WHAT YOU WILL DO.
Where the word "advice" occurs in a line of the listing below, copy that line.

****************

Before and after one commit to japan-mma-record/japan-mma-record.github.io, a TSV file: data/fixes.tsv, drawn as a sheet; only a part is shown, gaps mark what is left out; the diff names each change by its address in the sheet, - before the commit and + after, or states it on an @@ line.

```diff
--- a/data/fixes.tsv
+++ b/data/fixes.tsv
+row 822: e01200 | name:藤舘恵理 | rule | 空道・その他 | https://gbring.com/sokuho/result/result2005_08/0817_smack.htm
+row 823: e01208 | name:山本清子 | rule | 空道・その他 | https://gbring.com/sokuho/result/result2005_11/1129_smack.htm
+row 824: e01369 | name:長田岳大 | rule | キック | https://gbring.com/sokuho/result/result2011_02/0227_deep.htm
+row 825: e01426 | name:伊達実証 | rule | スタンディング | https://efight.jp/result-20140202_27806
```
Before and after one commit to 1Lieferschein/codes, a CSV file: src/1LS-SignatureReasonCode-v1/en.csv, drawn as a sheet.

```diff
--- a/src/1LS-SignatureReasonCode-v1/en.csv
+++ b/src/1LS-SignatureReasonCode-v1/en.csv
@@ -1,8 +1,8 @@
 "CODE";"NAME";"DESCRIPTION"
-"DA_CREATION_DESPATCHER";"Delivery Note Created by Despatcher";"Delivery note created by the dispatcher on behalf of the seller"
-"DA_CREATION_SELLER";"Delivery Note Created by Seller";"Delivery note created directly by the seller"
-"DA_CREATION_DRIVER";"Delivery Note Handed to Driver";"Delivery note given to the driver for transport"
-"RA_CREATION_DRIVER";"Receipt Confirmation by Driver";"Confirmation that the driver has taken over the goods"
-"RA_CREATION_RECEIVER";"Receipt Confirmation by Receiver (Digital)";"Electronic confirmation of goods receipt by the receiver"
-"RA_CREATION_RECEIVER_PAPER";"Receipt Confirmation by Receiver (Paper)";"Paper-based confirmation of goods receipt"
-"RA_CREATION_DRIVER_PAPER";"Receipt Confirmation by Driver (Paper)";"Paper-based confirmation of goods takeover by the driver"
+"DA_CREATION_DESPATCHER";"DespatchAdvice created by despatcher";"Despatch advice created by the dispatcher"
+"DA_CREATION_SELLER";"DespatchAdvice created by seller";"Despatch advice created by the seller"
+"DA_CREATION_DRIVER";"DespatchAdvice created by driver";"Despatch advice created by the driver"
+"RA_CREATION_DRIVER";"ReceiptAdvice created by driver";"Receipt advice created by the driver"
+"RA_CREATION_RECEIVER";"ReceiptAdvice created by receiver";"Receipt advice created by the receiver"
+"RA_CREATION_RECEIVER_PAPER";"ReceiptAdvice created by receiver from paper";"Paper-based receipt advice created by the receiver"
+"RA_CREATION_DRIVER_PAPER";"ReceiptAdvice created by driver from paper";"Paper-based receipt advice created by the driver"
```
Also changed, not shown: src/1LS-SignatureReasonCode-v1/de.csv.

****************

TASK RESULT.
+"DA_CREATION_DESPATCHER";"DespatchAdvice created by despatcher";"Despatch advice created by the dispatcher"
+"DA_CREATION_SELLER";"DespatchAdvice created by seller";"Despatch advice created by the seller"
+"DA_CREATION_DRIVER";"DespatchAdvice created by driver";"Despatch advice created by the driver"
+"RA_CREATION_DRIVER";"ReceiptAdvice created by driver";"Receipt advice created by the driver"
+"RA_CREATION_RECEIVER";"ReceiptAdvice created by receiver";"Receipt advice created by the receiver"
+"RA_CREATION_RECEIVER_PAPER";"ReceiptAdvice created by receiver from paper";"Paper-based receipt advice created by the receiver"
+"RA_CREATION_DRIVER_PAPER";"ReceiptAdvice created by driver from paper";"Paper-based receipt advice created by the driver"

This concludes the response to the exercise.